If you don’t get the water off the roof there’s a good chance that it is going to find its way into your building. It has to go somewhere and you can’t depend on evaporation to solve the problem. Proper drainage is prerequisite for roof design.
The more penetrations you have on a rooftop the greater likelihood that water is going to find its way through. Designers need to eliminate all unnecessary penetrations and for those that remain, there needs to be some common sense applied to their shape and positioning. Conduit placed so close together they cannot be individually flashed, angle iron and other red iron penetrations that require the use of a pitch pan to seal them are leaks just waiting to happen.
HVAC equipment can be the frustrating source of water entry. The condensate pans can often plug up or rust out allowing for leaks in the building when it’s not even raining. And, these units are often accompanied by pitch pans to seal the power and cooling lines.
Walls and Facades
It is not uncommon for cracks in the exterior walls or exposed masonry above the roof line to permit water into the building. It is not easy to diagnose and sometimes even harder to convince the building owner that there is nothing wrong with his or her roof.
Maintenance personnel and service technicians for the variety of HVAC and other penetrations that may find their way on the rooftop are notorious offenders. Unintended damage is a common cause of leaks. Tool boxes, HVAC panels, carts and window washing equipment are just a few of the sources to cuts and punctures in membrane roof systems.
Workmanship ranks high on the list of unintended leaks. Improper installation of the materials, poor sealing or faulty seaming seem to create the most common sources of leaks. It takes a craftsman to install today’s materials I haven’t seem a system that is entirely “roofer proof”.

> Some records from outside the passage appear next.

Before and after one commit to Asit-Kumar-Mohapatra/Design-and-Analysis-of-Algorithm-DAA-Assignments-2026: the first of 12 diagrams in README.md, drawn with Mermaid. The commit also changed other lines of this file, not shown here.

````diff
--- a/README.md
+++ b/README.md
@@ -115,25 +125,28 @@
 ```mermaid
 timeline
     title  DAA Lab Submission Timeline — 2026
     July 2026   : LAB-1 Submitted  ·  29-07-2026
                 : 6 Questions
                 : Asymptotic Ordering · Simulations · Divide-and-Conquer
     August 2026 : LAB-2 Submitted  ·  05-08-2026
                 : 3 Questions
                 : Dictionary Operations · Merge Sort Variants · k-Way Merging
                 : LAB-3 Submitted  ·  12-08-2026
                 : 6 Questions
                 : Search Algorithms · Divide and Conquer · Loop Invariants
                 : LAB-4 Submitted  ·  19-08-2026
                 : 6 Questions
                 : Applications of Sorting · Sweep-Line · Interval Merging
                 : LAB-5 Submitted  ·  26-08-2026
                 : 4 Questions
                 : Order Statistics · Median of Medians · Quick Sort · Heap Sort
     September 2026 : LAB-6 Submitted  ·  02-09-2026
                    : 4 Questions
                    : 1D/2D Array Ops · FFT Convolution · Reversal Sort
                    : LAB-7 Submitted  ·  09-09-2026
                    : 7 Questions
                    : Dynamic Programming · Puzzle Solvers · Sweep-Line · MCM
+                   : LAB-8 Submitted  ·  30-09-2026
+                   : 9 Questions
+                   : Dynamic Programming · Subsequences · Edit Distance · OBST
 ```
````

Apart from the selection of high quality materials, the roof contractor will be the principal factor that determines whether or not your roof system performs leak free. The idea that the lowest price wins can often come back and haunt an owner. Even the best are not perfect but ensuring that the contractor installing the roof system is truly skilled, licensed and authorized by the materials manufacturer should be paramount in your decision making process. Spending a little more for exceptional materials and workmanship can reap huge benefits many, many years down the road.